**Exercise directions**
In the data, find each line where the word "submission" appears and list that line.

——————

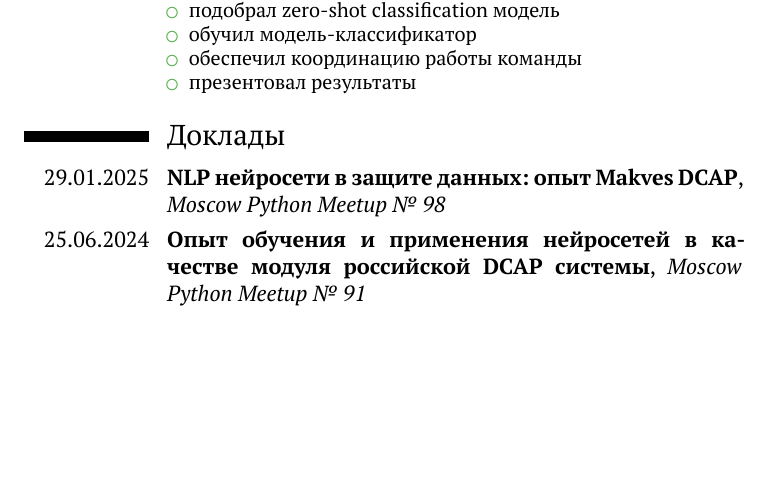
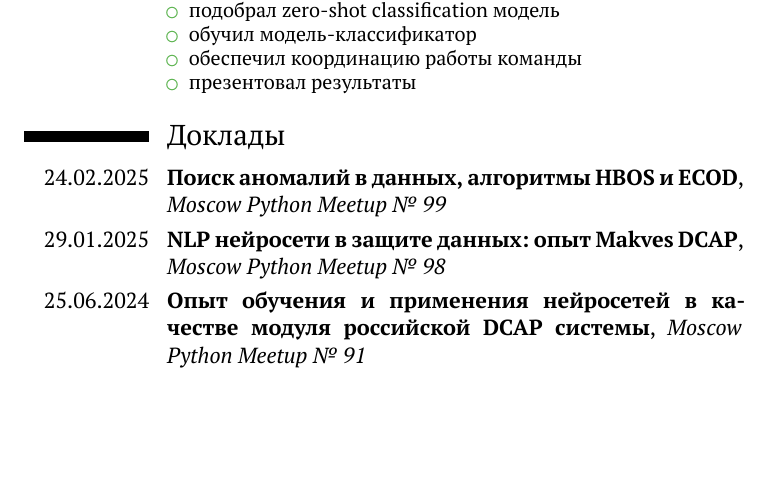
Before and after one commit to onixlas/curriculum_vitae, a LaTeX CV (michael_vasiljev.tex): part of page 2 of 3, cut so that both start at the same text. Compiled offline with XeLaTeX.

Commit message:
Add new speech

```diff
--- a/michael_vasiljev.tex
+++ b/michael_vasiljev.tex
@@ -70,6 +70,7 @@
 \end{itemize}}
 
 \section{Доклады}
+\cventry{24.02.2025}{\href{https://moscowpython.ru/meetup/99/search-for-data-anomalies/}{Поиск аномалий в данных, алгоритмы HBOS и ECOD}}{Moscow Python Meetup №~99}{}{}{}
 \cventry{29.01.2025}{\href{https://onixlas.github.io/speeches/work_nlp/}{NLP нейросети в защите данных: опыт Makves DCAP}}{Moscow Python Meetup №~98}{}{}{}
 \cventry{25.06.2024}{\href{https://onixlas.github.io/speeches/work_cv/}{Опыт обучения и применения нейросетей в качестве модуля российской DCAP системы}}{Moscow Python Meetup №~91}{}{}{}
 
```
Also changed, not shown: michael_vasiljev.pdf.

——————

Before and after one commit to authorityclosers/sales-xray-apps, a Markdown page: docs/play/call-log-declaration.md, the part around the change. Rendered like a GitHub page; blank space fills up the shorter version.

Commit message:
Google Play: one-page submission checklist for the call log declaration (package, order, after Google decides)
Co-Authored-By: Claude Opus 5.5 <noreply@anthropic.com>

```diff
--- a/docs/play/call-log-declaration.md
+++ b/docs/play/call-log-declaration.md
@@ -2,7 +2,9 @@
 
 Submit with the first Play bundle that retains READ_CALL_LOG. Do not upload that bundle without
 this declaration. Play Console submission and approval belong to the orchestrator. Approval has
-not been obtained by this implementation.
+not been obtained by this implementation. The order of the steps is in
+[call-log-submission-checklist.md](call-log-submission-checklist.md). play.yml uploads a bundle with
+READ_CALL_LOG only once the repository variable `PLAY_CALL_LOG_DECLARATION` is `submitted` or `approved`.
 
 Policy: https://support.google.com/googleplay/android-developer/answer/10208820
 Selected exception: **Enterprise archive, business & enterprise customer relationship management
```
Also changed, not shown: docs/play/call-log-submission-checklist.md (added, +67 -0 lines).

——————

**Response**
Google Play: one-page submission checklist for the call log declaration (package, order, after Google decides)
 this declaration. Play Console submission and approval belong to the orchestrator. Approval has
+[call-log-submission-checklist.md](call-log-submission-checklist.md). play.yml uploads a bundle with
Also changed, not shown: docs/play/call-log-submission-checklist.md (added, +67 -0 lines).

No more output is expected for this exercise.